Your objective>
Scan the records below for lines with the word "radius", then state how many you find and nothing else.

Provided entries>
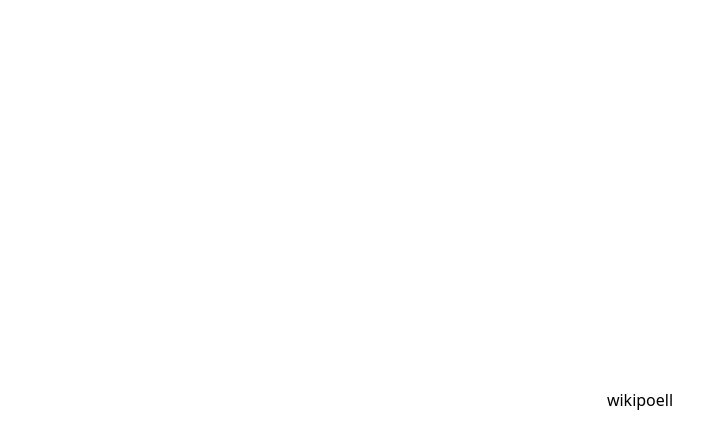
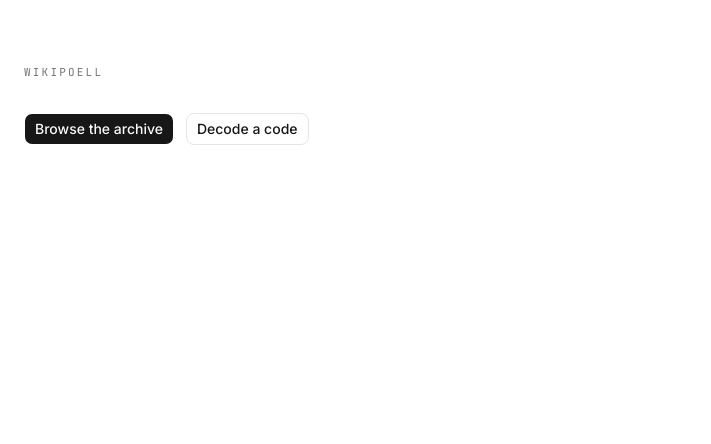
Before and after one commit to goosebones/wikipoell, a Next.js app in the folder web/: page / in a window 1280 px wide. Shown: the top 444 px of the page, without its empty margins (0-711 px from the left). Built offline with nearby package versions, Linux system fonts and the light colour scheme.

Commit message:
webapp rewrite milestone 1.2 - radix and shadcn

```diff
--- a/web/app/globals.css
+++ b/web/app/globals.css
@@ -1,3 +1,90 @@
-/* Global styles: loads Tailwind. Design tokens (fonts, colors) are added in
-   milestone 1.2. */
+/* Global styles and the design tokens for look "A · Gallery": white, quiet
+   neutrals, Inter for text and JetBrains Mono for codes and small labels.
+   shadcn components read the color variables below, so restyling the site
+   starts here. There is no dark mode; `dark:` classes in shadcn components
+   only apply under a `.dark` class, which is never set. */
 @import "tailwindcss";
+@import "tw-animate-css";
+@import "shadcn/tailwind.css";
+
+@custom-variant dark (&:is(.dark *));
+
+@theme inline {
+  --font-sans: var(--font-inter);
+  --font-heading: var(--font-inter);
+  --font-mono: var(--font-jetbrains-mono);
+
+  --color-background: var(--background);
+  --color-foreground: var(--foreground);
+  --color-card: var(--card);
+  --color-card-foreground: var(--card-foreground);
+  --color-popover: var(--popover);
+  --color-popover-foreground: var(--popover-foreground);
+  --color-primary: var(--primary);
+  --color-primary-foreground: var(--primary-foreground);
+  --color-secondary: var(--secondary);
+  --color-secondary-foreground: var(--secondary-foreground);
+  --color-muted: var(--muted);
+  --color-muted-foreground: var(--muted-foreground);
+  --color-accent: var(--accent);
+  --color-accent-foreground: var(--accent-foreground);
+  --color-destructive: var(--destructive);
+  --color-border: var(--border);
+  --color-input: var(--input);
+  --color-ring: var(--ring);
+
+  --radius-sm: calc(var(--radius) * 0.6);
+  --radius-md: calc(var(--radius) * 0.8);
+  --radius-lg: var(--radius);
+  --radius-xl: calc(var(--radius) * 1.4);
+}
+
+/* Neutral scale (oklch lightness): 0.205 = neutral-900, 0.556 = neutral-500,
+   0.708 = neutral-400, 0.922 = neutral-200, 0.97 = neutral-100. */
+:root {
+  --background: oklch(1 0 0);
+  --foreground: oklch(0.205 0 0);
+  --card: oklch(1 0 0);
+  --card-foreground: oklch(0.205 0 0);
+  --popover: oklch(1 0 0);
+  --popover-foreground: oklch(0.205 0 0);
+  --primary: oklch(0.205 0 0);
+  --primary-foreground: oklch(0.985 0 0);
+  --secondary: oklch(0.97 0 0);
+  --secondary-foreground: oklch(0.205 0 0);
+  --muted: oklch(0.97 0 0);
+  --muted-foreground: oklch(0.556 0 0);
+  --accent: oklch(0.97 0 0);
+  --accent-foreground: oklch(0.205 0 0);
+  --destructive: oklch(0.577 0.245 27.325);
+  --border: oklch(0.922 0 0);
+  --input: oklch(0.922 0 0);
+  --ring: oklch(0.708 0 0);
+  --radius: 0.5rem;
+}
+
+/* Small monospace caption used for labels and section headings,
+   e.g. "CAROL CHRISTIAN POELL ARCHIVE" or "COLOR" above a filter. */
+@utility eyebrow {
+  font-family: var(--font-mono);
+  font-size: 11px;
+  letter-spacing: 0.2em;
+  text-transform: uppercase;
+  color: var(--muted-foreground);
+}
+
+@layer base {
+  * {
+    @apply border-border outline-ring/50;
+  }
+  html {
+    @apply font-sans;
+  }
+  body {
+    @apply bg-background text-foreground;
+  }
+  button:not(:disabled),
+  [role="button"]:not(:disabled) {
+    cursor: pointer;
+  }
+}
--- a/web/app/layout.tsx
+++ b/web/app/layout.tsx
@@ -1,7 +1,15 @@
 // Root layout: the <html> and <body> shell every page renders inside, plus the
-// site-wide metadata and global styles.
+// site-wide metadata, global styles and fonts (Inter for text, JetBrains Mono
+// for codes and labels).
 import type { Metadata } from "next";
+import { Inter, JetBrains_Mono } from "next/font/google";
 import "./globals.css";
+
+const inter = Inter({ subsets: ["latin"], variable: "--font-inter" });
+const jetbrainsMono = JetBrains_Mono({
+  subsets: ["latin"],
+  variable: "--font-jetbrains-mono",
+});
 
 export const metadata: Metadata = {
   title: "Wikipoell",
@@ -12,7 +20,7 @@ export default function RootLayout({ children }: LayoutProps<"/">) {
   return (
     <html
       lang="en"
-      className="h-full antialiased"
+      className={`${inter.variable} ${jetbrainsMono.variable} h-full antialiased`}
     >
       <body className="flex min-h-full flex-col">{children}</body>
     </html>
--- a/web/app/page.tsx
+++ b/web/app/page.tsx
@@ -1,10 +1,16 @@
-// Home page. A placeholder for now; it becomes the search-led homepage in
+// Home page. For now it shows the design tokens (type, label, code and button
+// styles) so the look can be reviewed; it becomes the search-led homepage in
 // milestone 11.
+import { Button } from "@/components/ui/button";
 
 export default function Home() {
   return (
-    <main className="flex flex-1 items-center justify-center">
-      <p>wikipoell</p>
+    <main className="mx-auto w-full max-w-[1400px] px-4 pt-16 sm:px-6">
+      <p className="eyebrow">Wikipoell</p>
+      <div className="mt-8 flex gap-3">
+        <Button>Browse the archive</Button>
+        <Button variant="outline">Decode a code</Button>
+      </div>
     </main>
   );
 }
--- /dev/null
+++ b/web/components/ui/button.tsx
@@ -0,0 +1,71 @@
+// Button, from shadcn/ui. Renders a <button>, or its single child when
+// `asChild` is set (e.g. to style a <Link> as a button).
+// Props: variant ("default" | "outline" | "secondary" | "ghost" |
+// "destructive" | "link"), size ("default" | "xs" | "sm" | "lg" | "icon" |
+// "icon-xs" | "icon-sm" | "icon-lg"), asChild, plus any <button> props.
+import * as React from "react";
+import { cva, type VariantProps } from "class-variance-authority";
+import { cn } from "cn";
+import { Slot } from "radix-ui";
+
+const buttonVariants = cva(
+  "group/button inline-flex shrink-0 items-center justify-center rounded-lg border border-transparent bg-clip-padding text-sm font-medium whitespace-nowrap transition-all outline-none select-none focus-visible:border-ring focus-visible:ring-3 focus-visible:ring-ring/50 active:not-aria-[haspopup]:translate-y-px disabled:pointer-events-none disabled:opacity-50 aria-invalid:border-destructive aria-invalid:ring-3 aria-invalid:ring-destructive/20 dark:aria-invalid:border-destructive/50 dark:aria-invalid:ring-destructive/40 [&_svg]:pointer-events-none [&_svg]:shrink-0 [&_svg:not([class*='size-'])]:size-4",
+  {
+    variants: {
+      variant: {
+        default: "bg-primary text-primary-foreground hover:bg-primary/80",
+        outline:
+          "border-border bg-background hover:bg-muted hover:text-foreground aria-expanded:bg-muted aria-expanded:text-foreground dark:border-input dark:bg-input/30 dark:hover:bg-input/50",
+        secondary:
+          "bg-secondary text-secondary-foreground hover:bg-[color-mix(in_oklch,var(--secondary),var(--foreground)_5%)] aria-expanded:bg-secondary aria-expanded:text-secondary-foreground",
+        ghost:
+          "hover:bg-muted hover:text-foreground aria-expanded:bg-muted aria-expanded:text-foreground dark:hover:bg-muted/50",
+        destructive:
+          "bg-destructive/10 text-destructive hover:bg-destructive/20 focus-visible:border-destructive/40 focus-visible:ring-destructive/20 dark:bg-destructive/20 dark:hover:bg-destructive/30 dark:focus-visible:ring-destructive/40",
+        link: "text-primary underline-offset-4 hover:underline",
+      },
+      size: {
+        default:
+          "h-8 gap-1.5 px-2.5 has-data-[icon=inline-end]:pr-2 has-data-[icon=inline-start]:pl-2",
+        xs: "h-6 gap-1 rounded-[min(var(--radius-md),10px)] px-2 text-xs in-data-[slot=button-group]:rounded-lg has-data-[icon=inline-end]:pr-1.5 has-data-[icon=inline-start]:pl-1.5 [&_svg:not([class*='size-'])]:size-3",
+        sm: "h-7 gap-1 rounded-[min(var(--radius-md),12px)] px-2.5 text-[0.8rem] in-data-[slot=button-group]:rounded-lg has-data-[icon=inline-end]:pr-1.5 has-data-[icon=inline-start]:pl-1.5 [&_svg:not([class*='size-'])]:size-3.5",
+        lg: "h-9 gap-1.5 px-2.5 has-data-[icon=inline-end]:pr-2 has-data-[icon=inline-start]:pl-2",
+        icon: "size-8",
+        "icon-xs":
+          "size-6 rounded-[min(var(--radius-md),10px)] in-data-[slot=button-group]:rounded-lg [&_svg:not([class*='size-'])]:size-3",
+        "icon-sm":
+          "size-7 rounded-[min(var(--radius-md),12px)] in-data-[slot=button-group]:rounded-lg",
+        "icon-lg": "size-9",
+      },
+    },
+    defaultVariants: {
+      variant: "default",
+      size: "default",
+    },
+  },
+);
+
+function Button({
+  className,
+  variant = "default",
+  size = "default",
+  asChild = false,
+  ...props
+}: React.ComponentProps<"button"> &
+  VariantProps<typeof buttonVariants> & {
+    asChild?: boolean;
+  }) {
+  const Comp = asChild ? Slot.Root : "button";
+
+  return (
+    <Comp
+      data-slot="button"
+      data-variant={variant}
+      data-size={size}
+      className={cn(buttonVariants({ variant, size, className }))}
+      {...props}
+    />
+  );
+}
+
+export { Button, buttonVariants };
--- /dev/null
+++ b/web/lib/utils.ts
@@ -0,0 +1,4 @@
+// `cn()` joins class names and resolves conflicting Tailwind classes, so a
+// component's defaults can be overridden by a `className` prop. Used by every
+// shadcn component.
+export { cn } from "cn";
--- a/web/next.config.ts
+++ b/web/next.config.ts
@@ -1,11 +1,15 @@
 // Next.js config. Cache Components and partial prefetching are the defaults
-// this version scaffolds with; Tailwind is compiled through Turbopack.
+// this version scaffolds with; Tailwind is compiled through Turbopack, and the
+// project root is pinned to web/.
 import type { NextConfig } from "next";
 
 const nextConfig: NextConfig = {
   cacheComponents: true,
   partialPrefetching: true,
   turbopack: {
+    // The old app's lockfile sits one level up; without this Turbopack
+    // treats the repo root as the project root.
+    root: import.meta.dirname,
     rules: {
       "*.css": {
         loaders: ["@tailwindcss/turbopack"],
```
Also changed, not shown: web/package.json (+7 -1 lines), web/components.json (added), 1 other file (tests, documents, lock files or other folders).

Final answer>
9